Task brief >> Every line of the listing that holds the word "ipynb" should be returned.

━━━ Given data ━━━

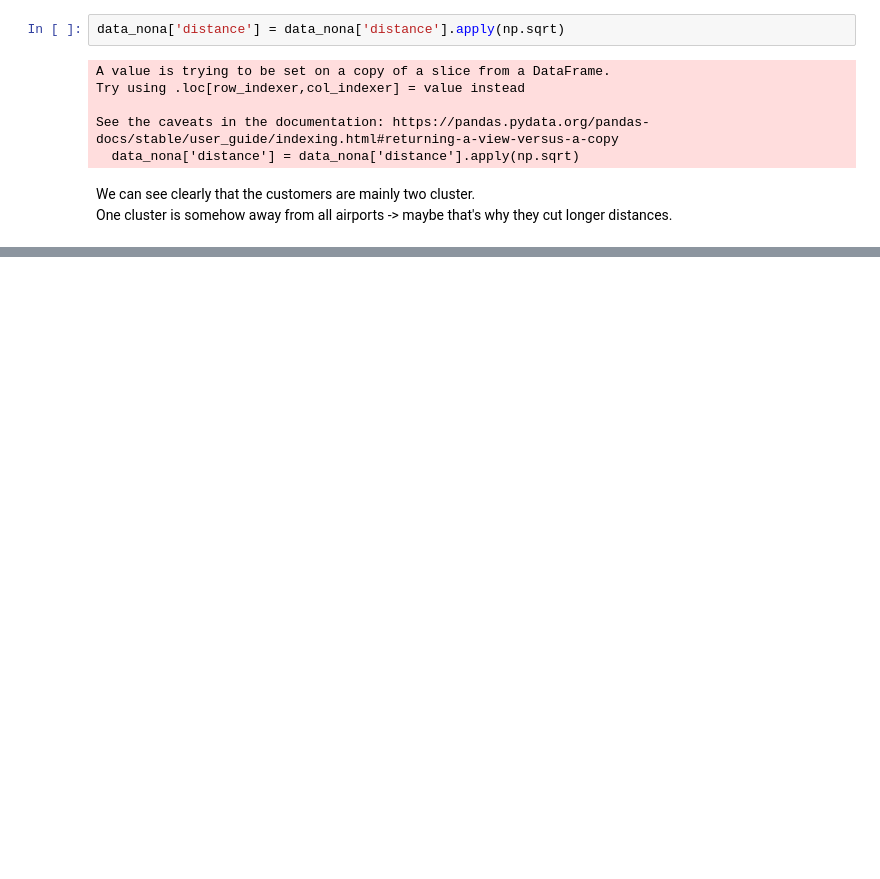
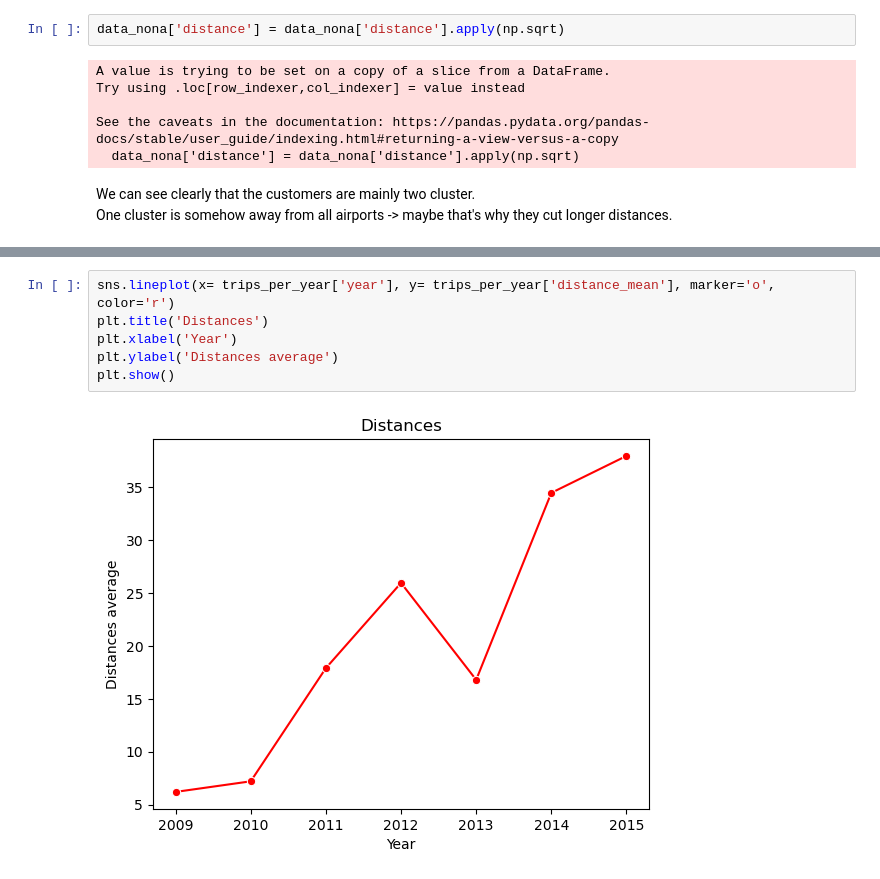
Before and after one commit to zizoisprogramming/Car-travels, a Jupyter notebook: car_travels.ipynb, the cells around one changed output, grey strips where cells are left out. Drawn from its saved outputs; the diff is of its cells as text; blank space fills up the shorter version.

```diff
--- a/car_travels.ipynb
+++ b/car_travels.ipynb
@@ -522,0 +642,8 @@ One cluster is somehow away from all airports -> maybe that's why they cut longe
+# %%
+sns.lineplot(x= trips_per_year['year'], y= trips_per_year['distance_mean'], marker='o', color='r')
+plt.title('Distances')
+plt.xlabel('Year')
+plt.ylabel('Distances average')
+plt.show()
+# %% [output]
+[figure, added]
```
Also changed, not shown: parts of 33 cells of this notebook.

━━━

Solution for this exercise >>
Before and after one commit to zizoisprogramming/Car-travels, a Jupyter notebook: car_travels.ipynb, the cells around one changed output, grey strips where cells are left out. Drawn from its saved outputs; the diff is of its cells as text; blank space fills up the shorter version.
--- a/car_travels.ipynb
+++ b/car_travels.ipynb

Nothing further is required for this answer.